Sony SMP-N100 media player

I have been thinking about getting a DLNA media receiver for a long time and I finally broke down and picked one up. I have a bunch of movies and TV shows archived on my media server and it is great when watching them through WMC, but not every TV in the house is connected to a computer. It is easy enough to connect an XB0x360 to Serviio DLNA server or connect the Wii to a Windows Share, but my XBox360 finally RRoD’d and we only have one Wii. Having kids we do not have a lot of “extra” money so I was looking for an inexpensive DLNA receiver that would easily work with Serviio and I came across the Sony SMP-N100.

There were three things that sold me on the SMP-N100. First it is made by Sony, I have never had a bad experience with a Sony product. Second, at $49 dollars it is affordable. Finally  it has built in WiFi that will connect to any  band out there and that was the major selling point. The unit does come with a wired network port however I will probably never use it  because Miranda frowns on me punching holes in the walls to run Cat-5 everywhere.

Setting up the unit was pretty simple; select your language, which video output you will be using and finally selecting the aspect ratio on your TV. If you are using a wireless connection you can browse for your wireless SSID and configure that and you are up and running. If you have a DLNA server running you can add that to the video servers. It has built in access to a lot of services such as Amazon Video, YouTube, NetFlix, Hulu Plus and Pandora just to name a few so you are not limited to what you can connect to.

Sony has a newer model out, the SMP-N200 but I got this model because it was a little bit cheaper and I just wanted to test the waters to see how it would perform. My experience has been good so far so I will probably be purchasing the newer model in the near future.



Quick and easy screen share (and capture)

Over the holiday my mother-in-law had a sick computer. While us nerds are good at figuring things out, it is not always an easy thing to diagnose over the phone. That in mind, I went looking for a simple screen sharing solution so I could see the problem without her having to open ports in her router for RDP which would have just opened up a whole new can of worms.

Doing a quick web search I came across‘s web site and it made everything super simple. The host downloads and runs an app that acts as the server software. Once the server is up and running it displays an access code they can give to the remote viewer to access the session in a web browser.

It can be a bit of a pain if the other end is running Windows 7 with UAC enabled, but I guess that was the point of having UAC installed to begin with. Other than that I have no complaints, I had her system up and running smoothly again in no time. I have a feeling I will be using this quite a bit in the future. It is definitely worth checking out.

Streaming media to your Wii
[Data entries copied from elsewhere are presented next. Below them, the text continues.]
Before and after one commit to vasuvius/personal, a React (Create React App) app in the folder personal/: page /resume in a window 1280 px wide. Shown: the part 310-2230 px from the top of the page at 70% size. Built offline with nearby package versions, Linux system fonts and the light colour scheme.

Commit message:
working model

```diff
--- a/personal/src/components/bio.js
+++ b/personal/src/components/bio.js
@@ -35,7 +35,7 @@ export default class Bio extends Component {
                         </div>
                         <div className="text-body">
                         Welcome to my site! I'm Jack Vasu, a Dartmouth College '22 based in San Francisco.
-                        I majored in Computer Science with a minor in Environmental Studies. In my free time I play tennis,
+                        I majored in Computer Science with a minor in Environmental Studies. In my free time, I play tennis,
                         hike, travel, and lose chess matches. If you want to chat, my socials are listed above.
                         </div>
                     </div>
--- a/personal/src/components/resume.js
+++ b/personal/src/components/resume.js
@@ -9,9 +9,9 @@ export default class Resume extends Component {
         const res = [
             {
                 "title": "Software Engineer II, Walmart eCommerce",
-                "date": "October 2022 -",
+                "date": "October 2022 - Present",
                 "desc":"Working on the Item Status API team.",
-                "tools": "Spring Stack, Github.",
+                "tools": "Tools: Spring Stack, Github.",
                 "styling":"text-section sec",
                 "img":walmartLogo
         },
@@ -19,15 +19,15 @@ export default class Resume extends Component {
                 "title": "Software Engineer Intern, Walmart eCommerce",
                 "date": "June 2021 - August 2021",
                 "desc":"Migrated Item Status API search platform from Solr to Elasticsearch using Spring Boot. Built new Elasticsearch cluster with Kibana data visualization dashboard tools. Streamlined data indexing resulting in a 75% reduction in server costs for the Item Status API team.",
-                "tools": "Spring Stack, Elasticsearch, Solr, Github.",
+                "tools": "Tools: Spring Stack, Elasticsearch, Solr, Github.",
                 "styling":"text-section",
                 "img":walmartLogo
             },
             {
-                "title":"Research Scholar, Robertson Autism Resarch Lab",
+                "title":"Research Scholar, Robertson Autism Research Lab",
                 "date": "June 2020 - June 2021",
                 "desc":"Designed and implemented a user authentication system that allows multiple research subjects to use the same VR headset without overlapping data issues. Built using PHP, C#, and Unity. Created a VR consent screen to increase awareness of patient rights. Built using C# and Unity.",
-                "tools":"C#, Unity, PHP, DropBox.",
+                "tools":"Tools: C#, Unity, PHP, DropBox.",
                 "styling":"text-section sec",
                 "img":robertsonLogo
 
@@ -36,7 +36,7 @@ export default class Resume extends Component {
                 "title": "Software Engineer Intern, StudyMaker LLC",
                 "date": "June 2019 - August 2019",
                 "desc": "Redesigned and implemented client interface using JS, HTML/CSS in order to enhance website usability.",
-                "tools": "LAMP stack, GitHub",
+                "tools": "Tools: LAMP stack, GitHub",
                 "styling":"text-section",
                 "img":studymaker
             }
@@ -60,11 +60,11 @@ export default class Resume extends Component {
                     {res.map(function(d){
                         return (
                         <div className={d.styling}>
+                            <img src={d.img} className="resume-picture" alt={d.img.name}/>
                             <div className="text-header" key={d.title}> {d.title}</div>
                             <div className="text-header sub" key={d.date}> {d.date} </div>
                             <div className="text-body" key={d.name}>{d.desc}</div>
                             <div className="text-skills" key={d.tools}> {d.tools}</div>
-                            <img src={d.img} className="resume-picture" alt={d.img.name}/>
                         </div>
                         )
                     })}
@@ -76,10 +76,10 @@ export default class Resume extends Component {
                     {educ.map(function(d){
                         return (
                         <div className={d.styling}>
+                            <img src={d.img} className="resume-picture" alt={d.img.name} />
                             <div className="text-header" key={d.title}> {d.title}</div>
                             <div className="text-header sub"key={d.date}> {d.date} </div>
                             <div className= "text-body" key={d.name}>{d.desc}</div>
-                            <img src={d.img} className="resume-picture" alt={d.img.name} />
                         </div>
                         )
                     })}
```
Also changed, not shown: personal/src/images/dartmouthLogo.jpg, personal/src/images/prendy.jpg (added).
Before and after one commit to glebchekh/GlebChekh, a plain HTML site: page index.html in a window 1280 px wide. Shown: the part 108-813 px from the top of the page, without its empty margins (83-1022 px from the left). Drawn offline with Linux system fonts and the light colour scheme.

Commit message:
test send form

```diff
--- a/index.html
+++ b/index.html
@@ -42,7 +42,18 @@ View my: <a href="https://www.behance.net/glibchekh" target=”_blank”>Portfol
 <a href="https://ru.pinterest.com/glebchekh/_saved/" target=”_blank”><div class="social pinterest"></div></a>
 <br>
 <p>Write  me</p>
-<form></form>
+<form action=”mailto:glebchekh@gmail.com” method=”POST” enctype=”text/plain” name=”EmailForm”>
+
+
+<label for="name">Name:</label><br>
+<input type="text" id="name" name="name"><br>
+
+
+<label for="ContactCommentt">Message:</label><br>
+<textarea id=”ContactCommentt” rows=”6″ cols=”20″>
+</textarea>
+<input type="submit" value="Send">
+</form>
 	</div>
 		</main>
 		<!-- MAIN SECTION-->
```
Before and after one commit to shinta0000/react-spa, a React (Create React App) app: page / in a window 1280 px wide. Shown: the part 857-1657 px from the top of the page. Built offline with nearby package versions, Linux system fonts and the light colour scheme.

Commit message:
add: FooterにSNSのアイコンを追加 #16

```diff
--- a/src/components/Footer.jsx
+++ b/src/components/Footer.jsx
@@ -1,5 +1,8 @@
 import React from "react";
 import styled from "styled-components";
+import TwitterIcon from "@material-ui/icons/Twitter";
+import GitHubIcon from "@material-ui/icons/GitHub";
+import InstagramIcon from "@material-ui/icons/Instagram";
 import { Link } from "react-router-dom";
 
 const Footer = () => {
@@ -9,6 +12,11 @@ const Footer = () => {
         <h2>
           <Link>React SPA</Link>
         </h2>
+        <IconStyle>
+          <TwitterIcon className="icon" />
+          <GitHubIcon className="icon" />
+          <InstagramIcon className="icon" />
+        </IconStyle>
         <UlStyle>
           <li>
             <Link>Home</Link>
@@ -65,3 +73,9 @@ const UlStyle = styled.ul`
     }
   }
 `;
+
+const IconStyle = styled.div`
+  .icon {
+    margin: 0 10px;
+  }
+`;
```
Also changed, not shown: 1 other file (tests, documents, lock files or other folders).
One of the great things about consoles that have recently been released is media streaming. Recently I have been using the Serviio DLNA media server to stream videos to the XBox 360, unfortunately during a lightning storm a few weeks back my 360 console sacrificed itself to protect my $15 plug strip. While I applaud that kind of dedication, the kids now have to use the living room TV to watch movies. Needless to say, the situation is not optimal.

Which brings us to the Wii. The Wii console is great, but when it comes to streaming video it is way behind the XBox 360. However, with the Homebrew Channel and WiiMC that is a very easy problem to remedy. Granted, the downside here is you have to soft mod your Wii and that might not be your particular brand of cognac. Soft modding is not hard, but it is well beyond the scope of this post but there are many guides out there on installing HBC on your Wii.

Once the application is installed add your SMB  (Windows share) with your shared media into the configuration. It is not quite as tidy as being able to hook to Serviio as a DLNA receiver, but it works and it works well.

As an aside, if you have the Homebrew Channel installed I highly recommend the Homebrew Browser. It is a heck of a lot easier than moving files over to your SD card every time you want to add an application. Just select the app you want and install from within HBC. It works a treat!